BOISE -- Four men are suing the Mormon church and Boy Scouts of America in federal court because they say they were sexually abused while attending scouting functions in Idaho. The men, who are now in their 40s and 50s, say the institutions failed to inform parents and police of the potential threat of abuse.
Attorneys Gilion Dumas, Andrew Chasan and Timothy Walton filed the lawsuit in Boise's U.S. District Court on Monday on behalf of the four men, who are named only as John Does I (one) through IV (four) in the lawsuit to protect their privacy.
Three of the men in the lawsuit say they were in troops sponsored by the Church of Jesus Christ of Latter-day Saints and that they were abused by scout leaders while at scouting functions or on camping trips. The fourth says he was in a troop sponsored by the Elks Club in Lewiston when he was abused.
According to their lawyers, the four male victims, previously didn't have any reason to think the Scouts or the LDS Churches who sponsored the troops knew there was a threat of abusers in the program. That recently changed when thousands of documents were made public last year.
Thousands of so-called "Perversion Files" came out after a 2010 abuse case against an assistant scout master in Oregon. The documents show years of abuse allegations and which volunteer leaders were known abusers. One of the attorneys on that case, Gilion Dumas, is now involved in the newly-filed Idaho case.
"Our fraud theory is based on the idea that the Boy Scouts and the LDS Church, as the largest sponsor of Boy Scouts, knew for decades that pedophiles were targeting their organizations in order to get access to young boys so that they could sexually exploit, molest and abuse these boys," Dumas said.
The new Idaho case involves four alleged victims; two who say they were abused by the same man. Some of the alleged perpetrators were in the "Perversion Files" for past instances that happened before the victims' alleged abuse on camping trips, in LDS ward buildings and the Boy Scouts Council Headquarters in Boise.
For example, one man was put into the files years before he then worked with the victim in an Idaho Boy Scout troop.
"Because the file system was secret, the Boy Scouts never informed the sponsoring organization or the families that he was in the files and kicked out, so he kept showing up at troop meetings for several more years and continued to abuse scouts," Dumas said.
The lawsuit sites several places in the Boy Scout handbook from the era the victims were in the scouts, all of which encourage scouts to seek help, instruction and guidence from their leaders.

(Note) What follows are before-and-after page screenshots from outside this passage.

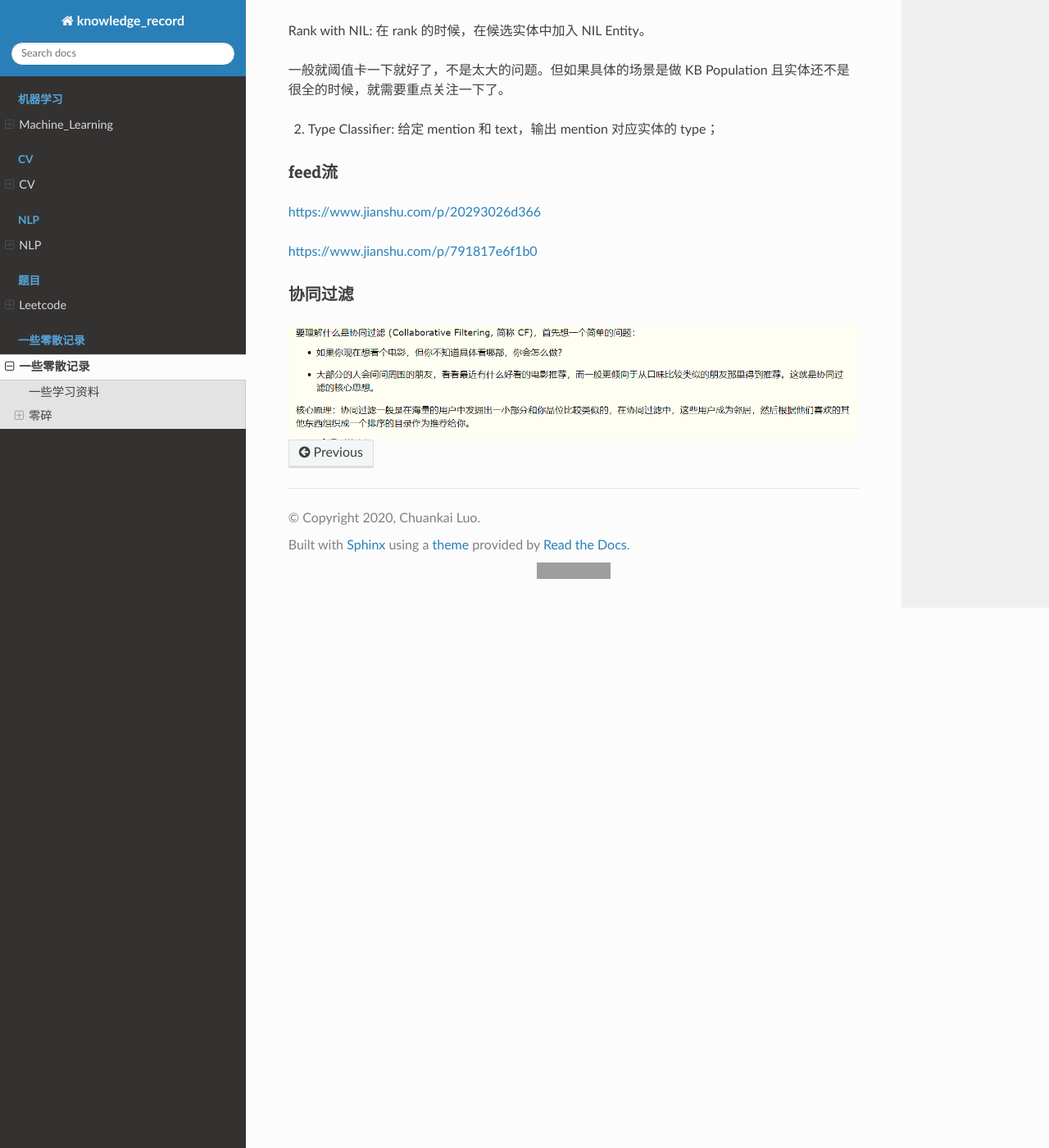
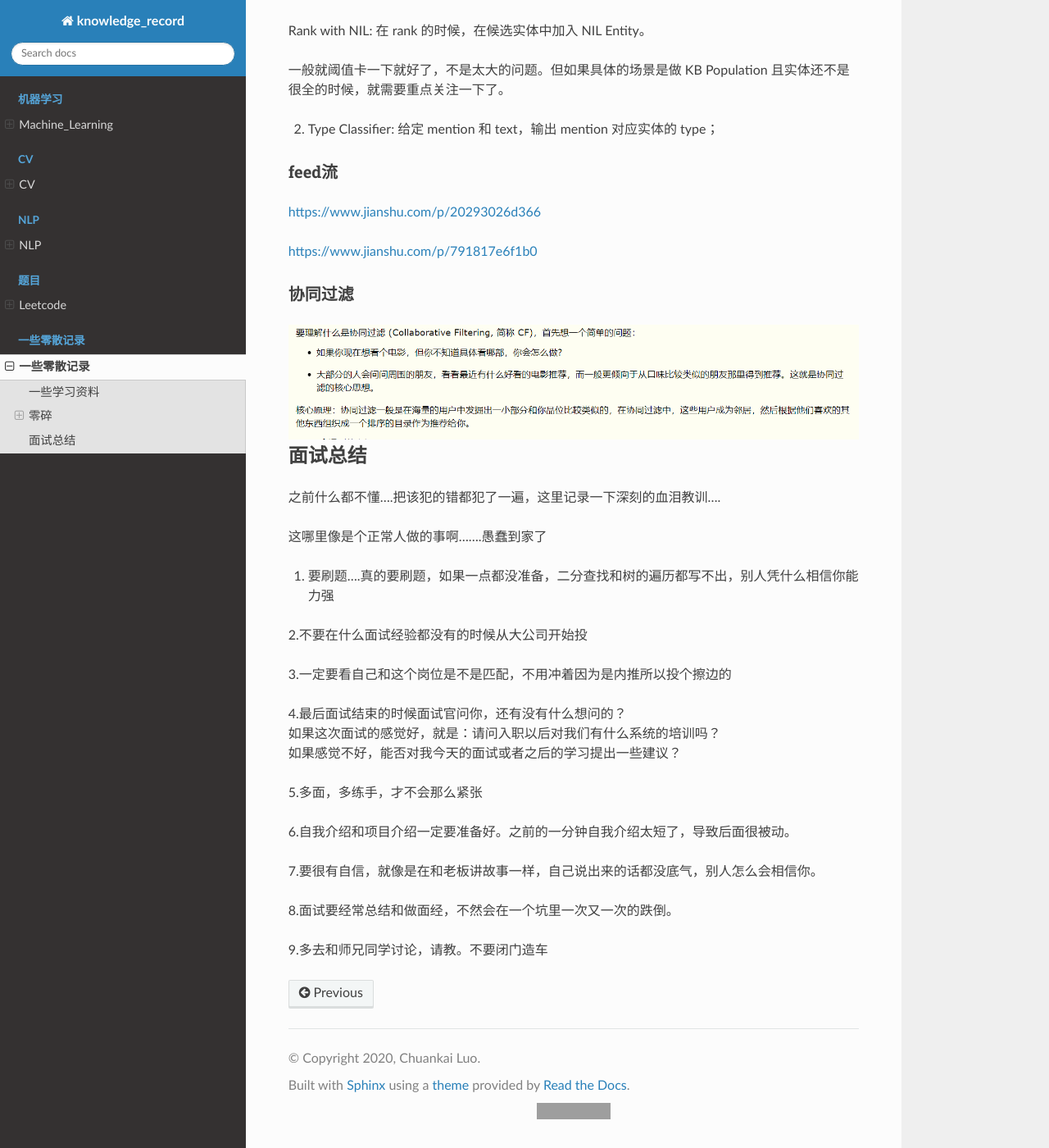
Before and after one commit to luochuankai-JHU/knowledge_record, a Sphinx documentation site: the page built from docs/python/python.rst, in a window 1280 px wide and 1400 px high, scrolled down 2346 px. Shown: the whole window at 82% size. Built offline with Sphinx 7.4.7 and the Read the Docs theme 2.0.0, drawn with Linux system fonts in a browser that asks for light colours; grey boxes are pictures that could not be loaded.

Commit message:
interview

```diff
--- a/docs/index.rst
+++ b/docs/index.rst
@@ -52,6 +52,8 @@
    python/python
 
 
+
+
 由于网页的问题，请第二次及以后打开网页的时候 **手动刷新** （每一页都需要）。
 
 否则如果我这边有内容的修改，网页不会同步更新，下次打开还是显示第一次打开的网页。
--- a/docs/python/python.rst
+++ b/docs/python/python.rst
@@ -133,3 +133,48 @@ https://www.jianshu.com/p/791817e6f1b0
 -----------------
 .. image:: ../../_static/python/协同过滤.png
     :align: center
+
+
+
+
+
+
+
+
+
+
+
+
+
+
+
+
+
+
+面试总结
+==================================
+
+之前什么都不懂....把该犯的错都犯了一遍，这里记录一下深刻的血泪教训....
+
+这哪里像是个正常人做的事啊.......愚蠢到家了
+
+
+1. 要刷题....真的要刷题，如果一点都没准备，二分查找和树的遍历都写不出，别人凭什么相信你能力强
+
+2.不要在什么面试经验都没有的时候从大公司开始投
+
+3.一定要看自己和这个岗位是不是匹配，不用冲着因为是内推所以投个擦边的
+
+| 4.最后面试结束的时候面试官问你，还有没有什么想问的？
+| 如果这次面试的感觉好，就是：请问入职以后对我们有什么系统的培训吗？
+| 如果感觉不好，能否对我今天的面试或者之后的学习提出一些建议？
+
+5.多面，多练手，才不会那么紧张
+
+6.自我介绍和项目介绍一定要准备好。之前的一分钟自我介绍太短了，导致后面很被动。
+
+7.要很有自信，就像是在和老板讲故事一样，自己说出来的话都没底气，别人怎么会相信你。
+
+8.面试要经常总结和做面经，不然会在一个坑里一次又一次的跌倒。
+
+9.多去和师兄同学讨论，请教。不要闭门造车
```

Because some leaders were in fact in confidential files with known abuse allegations, attorneys say not disclosing that information was contradictory to what scouts learned and posed danger.
"[The Boy Scouts and LDS Church] had a duty to disclose the problem because of the special relationship of trust and confidence that exists between these organizations and the young boys who join scouting," Chasen said.
Now the four victims are asking for an apology and any money a jury would see fit if the scouts and church were found guilty.
"The victims want an apology. They want their voice heard. They've lived with this horrible secret their entire lives. They have been prisoners in their own minds for their entire lives, and they want justice. And that's what we're seeking," attorney Tim Walton said.
The attorneys say they've already identified more potential victims and expect more could come forward.
"Given the prevalence of Boy Scouts in Idaho, how many thousands of children were involved in Boy Scouts as they were growing up, we think it's definitely likely that there are other victims of these three pedophiles," Dumas said.
KTVB reached out to both the LDS Church in Salt Lake City and the Boy Scouts of America. Their emailed responses are below:
Statement from the LDS Church:
"The Church of Jesus Christ of Latter-day Saints has zero tolerance for abuse of any kind, and works diligently to prevent abuse and provide support and assistance to victims of abuse. Leaders at every level are instructed in how to safeguard against abuse and are given tools to respond when it does occur. Anyone who engages in abuse of any kind is rightfully subject to both legal prosecution and to formal Church discipline."
Statement from the Boy Scouts of America:
"Any instance of child victimization or abuse is intolerable and unacceptable. While we can't comment on the lawsuit, we deeply regret that there have been times when Scouts were abused, and for that we are very sorry and extend our deepest sympathies to victims. The BSA was one of the first youth programs to develop youth protection policies and education, and has continuously enhanced its multi-tiered policies and procedures, which now include background checks, comprehensive training programs, and safety policies, like requiring all members to report even suspicions of abuse directly to local law enforcement."